▶ _Work item_
Print the listing exactly as it stands, and skip any pictures in it.

▶ _Data records_
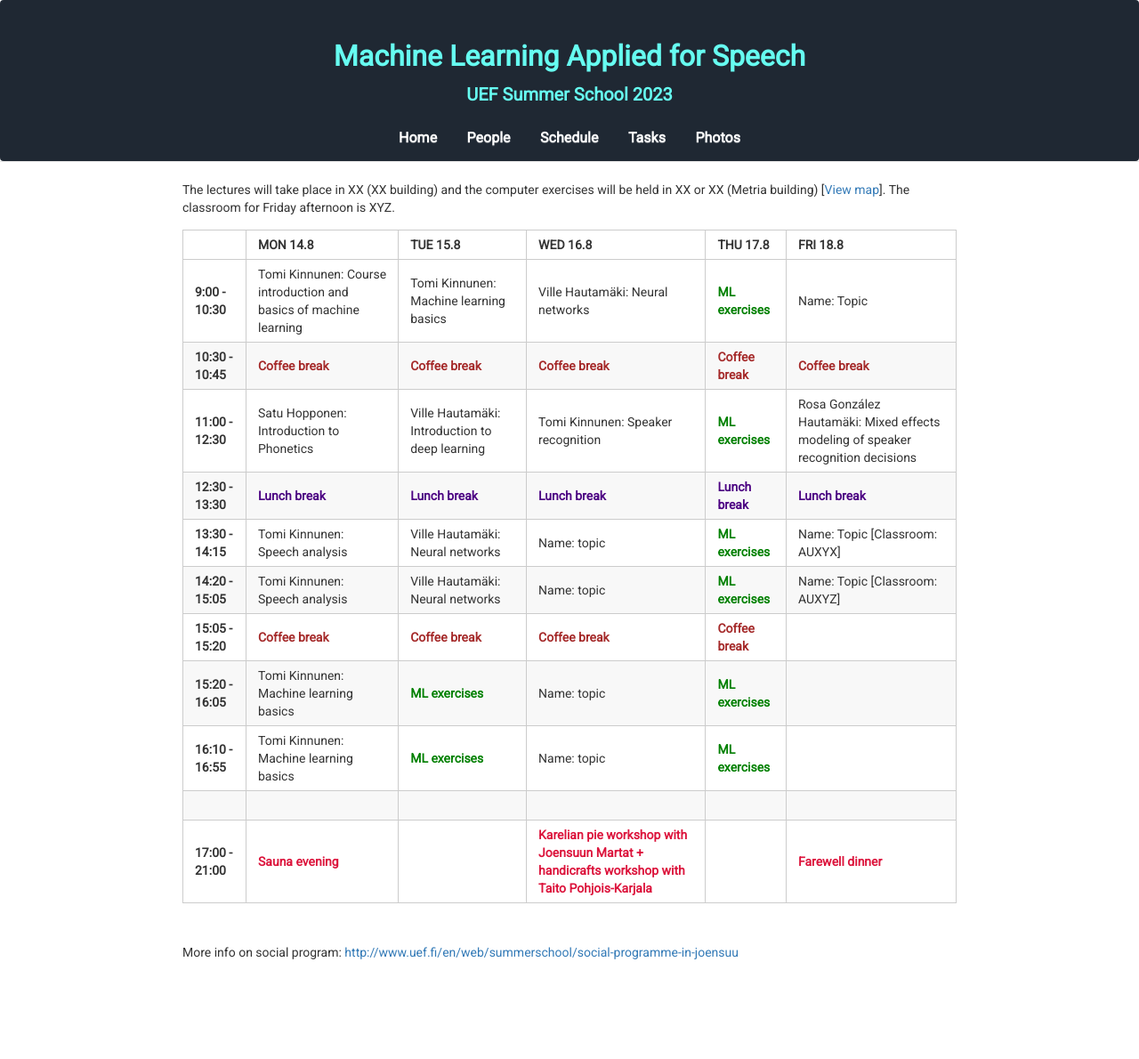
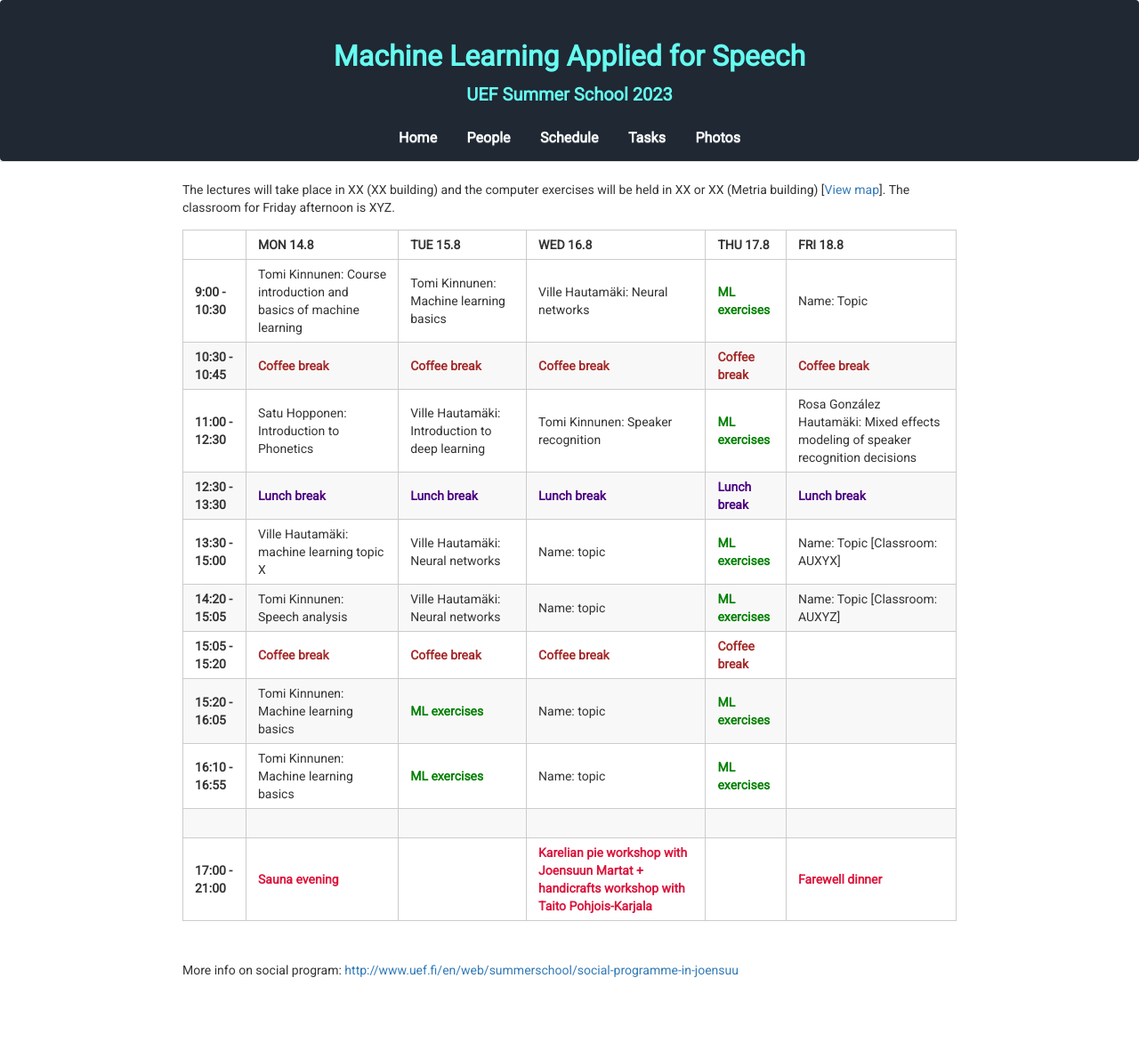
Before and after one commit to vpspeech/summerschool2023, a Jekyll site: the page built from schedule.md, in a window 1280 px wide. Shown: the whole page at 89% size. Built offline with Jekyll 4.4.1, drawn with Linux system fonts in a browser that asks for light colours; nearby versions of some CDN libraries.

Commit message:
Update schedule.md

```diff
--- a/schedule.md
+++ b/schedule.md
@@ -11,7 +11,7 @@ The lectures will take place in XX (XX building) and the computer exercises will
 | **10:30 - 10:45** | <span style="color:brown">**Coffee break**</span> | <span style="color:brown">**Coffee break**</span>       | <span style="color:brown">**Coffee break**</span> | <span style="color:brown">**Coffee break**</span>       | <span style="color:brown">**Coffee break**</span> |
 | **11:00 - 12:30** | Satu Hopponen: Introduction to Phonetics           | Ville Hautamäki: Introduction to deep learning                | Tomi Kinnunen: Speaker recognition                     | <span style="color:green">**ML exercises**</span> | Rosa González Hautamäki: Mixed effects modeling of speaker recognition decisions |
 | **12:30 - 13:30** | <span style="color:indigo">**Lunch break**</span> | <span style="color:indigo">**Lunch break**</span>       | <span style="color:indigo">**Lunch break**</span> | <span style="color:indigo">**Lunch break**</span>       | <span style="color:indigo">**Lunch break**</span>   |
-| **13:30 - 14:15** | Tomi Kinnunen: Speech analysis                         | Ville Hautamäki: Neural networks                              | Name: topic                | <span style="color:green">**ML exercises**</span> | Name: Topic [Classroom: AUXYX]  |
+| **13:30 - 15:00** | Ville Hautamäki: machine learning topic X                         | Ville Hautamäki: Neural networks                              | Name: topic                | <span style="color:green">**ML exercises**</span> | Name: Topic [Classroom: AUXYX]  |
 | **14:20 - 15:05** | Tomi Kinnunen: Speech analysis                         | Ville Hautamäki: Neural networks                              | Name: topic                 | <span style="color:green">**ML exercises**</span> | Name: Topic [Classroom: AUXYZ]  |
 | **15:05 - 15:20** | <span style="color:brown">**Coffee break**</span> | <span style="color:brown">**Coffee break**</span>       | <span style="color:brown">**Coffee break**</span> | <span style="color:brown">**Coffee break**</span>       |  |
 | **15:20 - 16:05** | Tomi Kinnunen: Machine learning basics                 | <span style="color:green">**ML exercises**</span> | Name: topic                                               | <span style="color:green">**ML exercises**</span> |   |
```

▶ _Response for this exercise_
Before and after one commit to vpspeech/summerschool2023, a Jekyll site: the page built from schedule.md, in a window 1280 px wide. Shown: the whole page at 89% size. Built offline with Jekyll 4.4.1, drawn with Linux system fonts in a browser that asks for light colours; nearby versions of some CDN libraries.

Commit message:
Update schedule.md

```diff
--- a/schedule.md
+++ b/schedule.md
@@ -11,7 +11,7 @@ The lectures will take place in XX (XX building) and the computer exercises will
 | **10:30 - 10:45** | <span style="color:brown">**Coffee break**</span> | <span style="color:brown">**Coffee break**</span>       | <span style="color:brown">**Coffee break**</span> | <span style="color:brown">**Coffee break**</span>       | <span style="color:brown">**Coffee break**</span> |
 | **11:00 - 12:30** | Satu Hopponen: Introduction to Phonetics           | Ville Hautamäki: Introduction to deep learning                | Tomi Kinnunen: Speaker recognition                     | <span style="color:green">**ML exercises**</span> | Rosa González Hautamäki: Mixed effects modeling of speaker recognition decisions |
 | **12:30 - 13:30** | <span style="color:indigo">**Lunch break**</span> | <span style="color:indigo">**Lunch break**</span>       | <span style="color:indigo">**Lunch break**</span> | <span style="color:indigo">**Lunch break**</span>       | <span style="color:indigo">**Lunch break**</span>   |
-| **13:30 - 14:15** | Tomi Kinnunen: Speech analysis                         | Ville Hautamäki: Neural networks                              | Name: topic                | <span style="color:green">**ML exercises**</span> | Name: Topic [Classroom: AUXYX]  |
+| **13:30 - 15:00** | Ville Hautamäki: machine learning topic X                         | Ville Hautamäki: Neural networks                              | Name: topic                | <span style="color:green">**ML exercises**</span> | Name: Topic [Classroom: AUXYX]  |
 | **14:20 - 15:05** | Tomi Kinnunen: Speech analysis                         | Ville Hautamäki: Neural networks                              | Name: topic                 | <span style="color:green">**ML exercises**</span> | Name: Topic [Classroom: AUXYZ]  |
 | **15:05 - 15:20** | <span style="color:brown">**Coffee break**</span> | <span style="color:brown">**Coffee break**</span>       | <span style="color:brown">**Coffee break**</span> | <span style="color:brown">**Coffee break**</span>       |  |
 | **15:20 - 16:05** | Tomi Kinnunen: Machine learning basics                 | <span style="color:green">**ML exercises**</span> | Name: topic                                               | <span style="color:green">**ML exercises**</span> |   |
```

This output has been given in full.